PROBLEM:
Please report how many lines of the following entries hold the word "items", giving the number alone.

(Beginning of EXERCISE MATERIAL)

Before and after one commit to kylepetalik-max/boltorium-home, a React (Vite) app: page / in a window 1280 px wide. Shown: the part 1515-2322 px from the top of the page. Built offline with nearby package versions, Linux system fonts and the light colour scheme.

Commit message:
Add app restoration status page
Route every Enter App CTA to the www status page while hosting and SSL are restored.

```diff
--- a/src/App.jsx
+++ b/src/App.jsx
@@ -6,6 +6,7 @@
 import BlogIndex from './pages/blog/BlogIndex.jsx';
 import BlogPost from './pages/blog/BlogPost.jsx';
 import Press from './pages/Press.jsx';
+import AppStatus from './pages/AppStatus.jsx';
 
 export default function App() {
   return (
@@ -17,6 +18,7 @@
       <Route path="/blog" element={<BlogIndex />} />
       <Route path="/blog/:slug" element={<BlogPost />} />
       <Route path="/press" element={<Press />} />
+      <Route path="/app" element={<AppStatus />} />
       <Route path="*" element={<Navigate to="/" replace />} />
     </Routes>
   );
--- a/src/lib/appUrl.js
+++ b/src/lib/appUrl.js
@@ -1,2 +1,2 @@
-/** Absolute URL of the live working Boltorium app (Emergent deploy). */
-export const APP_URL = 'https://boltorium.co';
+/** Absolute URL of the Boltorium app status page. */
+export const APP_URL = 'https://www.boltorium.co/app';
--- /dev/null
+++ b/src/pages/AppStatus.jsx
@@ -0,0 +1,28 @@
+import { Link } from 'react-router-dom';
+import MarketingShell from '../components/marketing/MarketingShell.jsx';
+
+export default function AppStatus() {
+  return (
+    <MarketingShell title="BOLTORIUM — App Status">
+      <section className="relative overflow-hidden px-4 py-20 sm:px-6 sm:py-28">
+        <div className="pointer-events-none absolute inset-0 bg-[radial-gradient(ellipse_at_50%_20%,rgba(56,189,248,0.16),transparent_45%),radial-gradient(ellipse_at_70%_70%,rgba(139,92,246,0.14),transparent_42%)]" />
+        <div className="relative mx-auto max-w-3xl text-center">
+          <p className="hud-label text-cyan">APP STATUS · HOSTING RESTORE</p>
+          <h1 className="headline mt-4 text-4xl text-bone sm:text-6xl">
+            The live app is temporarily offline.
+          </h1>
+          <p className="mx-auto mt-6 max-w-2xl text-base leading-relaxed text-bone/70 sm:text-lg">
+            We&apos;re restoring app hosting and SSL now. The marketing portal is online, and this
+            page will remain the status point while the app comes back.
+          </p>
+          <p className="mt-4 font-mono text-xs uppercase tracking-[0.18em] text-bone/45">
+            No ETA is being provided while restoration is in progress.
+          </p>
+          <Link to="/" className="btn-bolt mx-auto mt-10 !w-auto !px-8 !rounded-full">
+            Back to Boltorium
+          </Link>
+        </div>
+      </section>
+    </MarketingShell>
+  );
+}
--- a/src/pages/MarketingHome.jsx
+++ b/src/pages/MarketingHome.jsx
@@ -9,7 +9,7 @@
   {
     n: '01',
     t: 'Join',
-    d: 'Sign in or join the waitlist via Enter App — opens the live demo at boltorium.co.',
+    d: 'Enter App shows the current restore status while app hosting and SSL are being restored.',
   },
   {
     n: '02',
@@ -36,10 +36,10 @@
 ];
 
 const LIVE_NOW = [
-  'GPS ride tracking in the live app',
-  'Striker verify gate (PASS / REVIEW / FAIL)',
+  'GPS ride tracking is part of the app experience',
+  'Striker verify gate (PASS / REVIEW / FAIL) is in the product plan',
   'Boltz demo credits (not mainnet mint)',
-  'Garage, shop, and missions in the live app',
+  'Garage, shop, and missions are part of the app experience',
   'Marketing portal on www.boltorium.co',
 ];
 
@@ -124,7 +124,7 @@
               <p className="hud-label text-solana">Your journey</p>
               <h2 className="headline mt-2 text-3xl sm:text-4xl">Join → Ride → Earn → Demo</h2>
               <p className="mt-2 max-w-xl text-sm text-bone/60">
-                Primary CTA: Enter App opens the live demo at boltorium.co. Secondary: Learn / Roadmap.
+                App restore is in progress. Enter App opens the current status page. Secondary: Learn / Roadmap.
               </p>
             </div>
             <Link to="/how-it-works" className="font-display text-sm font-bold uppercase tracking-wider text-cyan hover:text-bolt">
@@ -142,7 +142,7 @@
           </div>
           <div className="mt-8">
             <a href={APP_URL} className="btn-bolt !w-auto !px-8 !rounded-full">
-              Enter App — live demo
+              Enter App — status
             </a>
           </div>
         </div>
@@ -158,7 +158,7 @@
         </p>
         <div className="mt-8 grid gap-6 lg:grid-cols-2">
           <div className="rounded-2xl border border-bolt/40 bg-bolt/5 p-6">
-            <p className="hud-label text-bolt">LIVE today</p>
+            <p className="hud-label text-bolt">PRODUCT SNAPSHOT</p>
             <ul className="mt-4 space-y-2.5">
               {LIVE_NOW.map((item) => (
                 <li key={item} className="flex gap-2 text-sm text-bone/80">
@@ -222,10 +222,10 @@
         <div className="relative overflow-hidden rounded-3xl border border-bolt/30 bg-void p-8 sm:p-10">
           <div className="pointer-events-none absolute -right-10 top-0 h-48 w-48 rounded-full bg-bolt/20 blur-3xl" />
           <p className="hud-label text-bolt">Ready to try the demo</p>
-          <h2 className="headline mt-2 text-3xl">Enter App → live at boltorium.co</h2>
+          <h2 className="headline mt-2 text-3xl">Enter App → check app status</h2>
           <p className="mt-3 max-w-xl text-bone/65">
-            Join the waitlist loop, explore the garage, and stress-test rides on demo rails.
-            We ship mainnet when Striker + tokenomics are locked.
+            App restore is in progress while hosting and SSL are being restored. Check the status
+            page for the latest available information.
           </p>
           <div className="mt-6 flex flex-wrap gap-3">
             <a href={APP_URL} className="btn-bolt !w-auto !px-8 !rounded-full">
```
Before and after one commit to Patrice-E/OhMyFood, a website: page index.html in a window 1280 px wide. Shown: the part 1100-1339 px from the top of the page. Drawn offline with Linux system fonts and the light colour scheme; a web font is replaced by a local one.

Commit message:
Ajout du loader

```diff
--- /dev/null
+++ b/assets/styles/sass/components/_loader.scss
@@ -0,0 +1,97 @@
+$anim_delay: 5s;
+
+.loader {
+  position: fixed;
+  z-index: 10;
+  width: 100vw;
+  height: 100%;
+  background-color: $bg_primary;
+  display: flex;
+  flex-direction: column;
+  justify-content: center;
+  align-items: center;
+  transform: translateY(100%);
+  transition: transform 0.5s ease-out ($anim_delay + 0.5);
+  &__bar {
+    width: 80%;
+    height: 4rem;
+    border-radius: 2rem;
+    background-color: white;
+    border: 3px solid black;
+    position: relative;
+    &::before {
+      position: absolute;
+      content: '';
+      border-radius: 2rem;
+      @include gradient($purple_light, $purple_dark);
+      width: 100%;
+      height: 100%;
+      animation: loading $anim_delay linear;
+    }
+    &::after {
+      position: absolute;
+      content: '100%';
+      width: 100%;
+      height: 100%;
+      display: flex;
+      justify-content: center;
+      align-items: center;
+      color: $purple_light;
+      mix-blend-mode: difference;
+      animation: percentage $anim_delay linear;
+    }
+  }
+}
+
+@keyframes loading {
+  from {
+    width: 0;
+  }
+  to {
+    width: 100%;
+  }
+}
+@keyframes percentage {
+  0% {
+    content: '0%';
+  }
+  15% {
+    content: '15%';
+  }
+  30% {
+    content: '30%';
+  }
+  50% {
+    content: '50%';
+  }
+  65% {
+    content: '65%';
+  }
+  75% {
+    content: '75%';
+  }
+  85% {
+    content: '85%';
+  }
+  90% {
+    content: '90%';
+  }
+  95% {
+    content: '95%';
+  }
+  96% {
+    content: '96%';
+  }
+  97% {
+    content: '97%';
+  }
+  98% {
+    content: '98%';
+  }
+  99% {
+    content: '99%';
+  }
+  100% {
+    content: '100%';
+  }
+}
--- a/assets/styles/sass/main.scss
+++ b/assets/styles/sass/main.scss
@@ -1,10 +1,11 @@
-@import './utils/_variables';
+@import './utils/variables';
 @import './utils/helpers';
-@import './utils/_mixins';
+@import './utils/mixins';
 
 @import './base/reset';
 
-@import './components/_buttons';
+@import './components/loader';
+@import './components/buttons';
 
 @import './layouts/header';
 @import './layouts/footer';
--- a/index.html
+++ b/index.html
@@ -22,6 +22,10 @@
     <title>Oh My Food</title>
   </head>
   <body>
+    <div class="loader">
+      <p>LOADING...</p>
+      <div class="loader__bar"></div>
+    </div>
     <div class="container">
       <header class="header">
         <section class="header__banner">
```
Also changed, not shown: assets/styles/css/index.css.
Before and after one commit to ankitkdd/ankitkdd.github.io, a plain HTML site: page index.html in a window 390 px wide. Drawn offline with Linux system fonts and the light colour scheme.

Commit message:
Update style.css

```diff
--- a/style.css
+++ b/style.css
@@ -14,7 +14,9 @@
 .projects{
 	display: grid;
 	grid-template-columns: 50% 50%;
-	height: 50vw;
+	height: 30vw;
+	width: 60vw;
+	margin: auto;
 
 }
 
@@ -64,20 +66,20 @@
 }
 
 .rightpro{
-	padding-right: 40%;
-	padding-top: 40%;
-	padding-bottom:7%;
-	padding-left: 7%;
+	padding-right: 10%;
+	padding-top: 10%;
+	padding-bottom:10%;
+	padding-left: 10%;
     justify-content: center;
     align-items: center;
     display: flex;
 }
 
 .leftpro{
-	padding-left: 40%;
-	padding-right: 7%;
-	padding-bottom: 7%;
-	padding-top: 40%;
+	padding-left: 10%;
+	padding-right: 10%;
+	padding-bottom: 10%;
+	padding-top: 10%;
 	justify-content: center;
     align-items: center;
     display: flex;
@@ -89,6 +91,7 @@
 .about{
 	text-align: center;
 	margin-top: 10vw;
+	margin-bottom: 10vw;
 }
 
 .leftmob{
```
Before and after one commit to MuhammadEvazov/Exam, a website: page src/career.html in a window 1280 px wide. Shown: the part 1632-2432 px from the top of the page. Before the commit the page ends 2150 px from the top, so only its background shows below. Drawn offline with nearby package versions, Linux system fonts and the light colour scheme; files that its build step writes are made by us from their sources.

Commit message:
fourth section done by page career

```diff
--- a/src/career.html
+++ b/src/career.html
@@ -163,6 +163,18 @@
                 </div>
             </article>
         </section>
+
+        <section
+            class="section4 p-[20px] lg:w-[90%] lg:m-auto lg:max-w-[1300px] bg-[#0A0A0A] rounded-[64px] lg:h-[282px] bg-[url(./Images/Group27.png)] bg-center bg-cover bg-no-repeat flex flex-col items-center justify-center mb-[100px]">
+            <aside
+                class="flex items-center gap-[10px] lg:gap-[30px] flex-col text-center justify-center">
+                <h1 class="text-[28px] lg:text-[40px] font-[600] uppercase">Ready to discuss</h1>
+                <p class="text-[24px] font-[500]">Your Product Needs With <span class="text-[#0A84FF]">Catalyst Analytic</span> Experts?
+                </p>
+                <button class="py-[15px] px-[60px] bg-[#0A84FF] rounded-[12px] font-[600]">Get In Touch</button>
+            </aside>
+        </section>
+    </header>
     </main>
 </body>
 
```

(End of EXERCISE MATERIAL)

EXERCISE RESULT:
6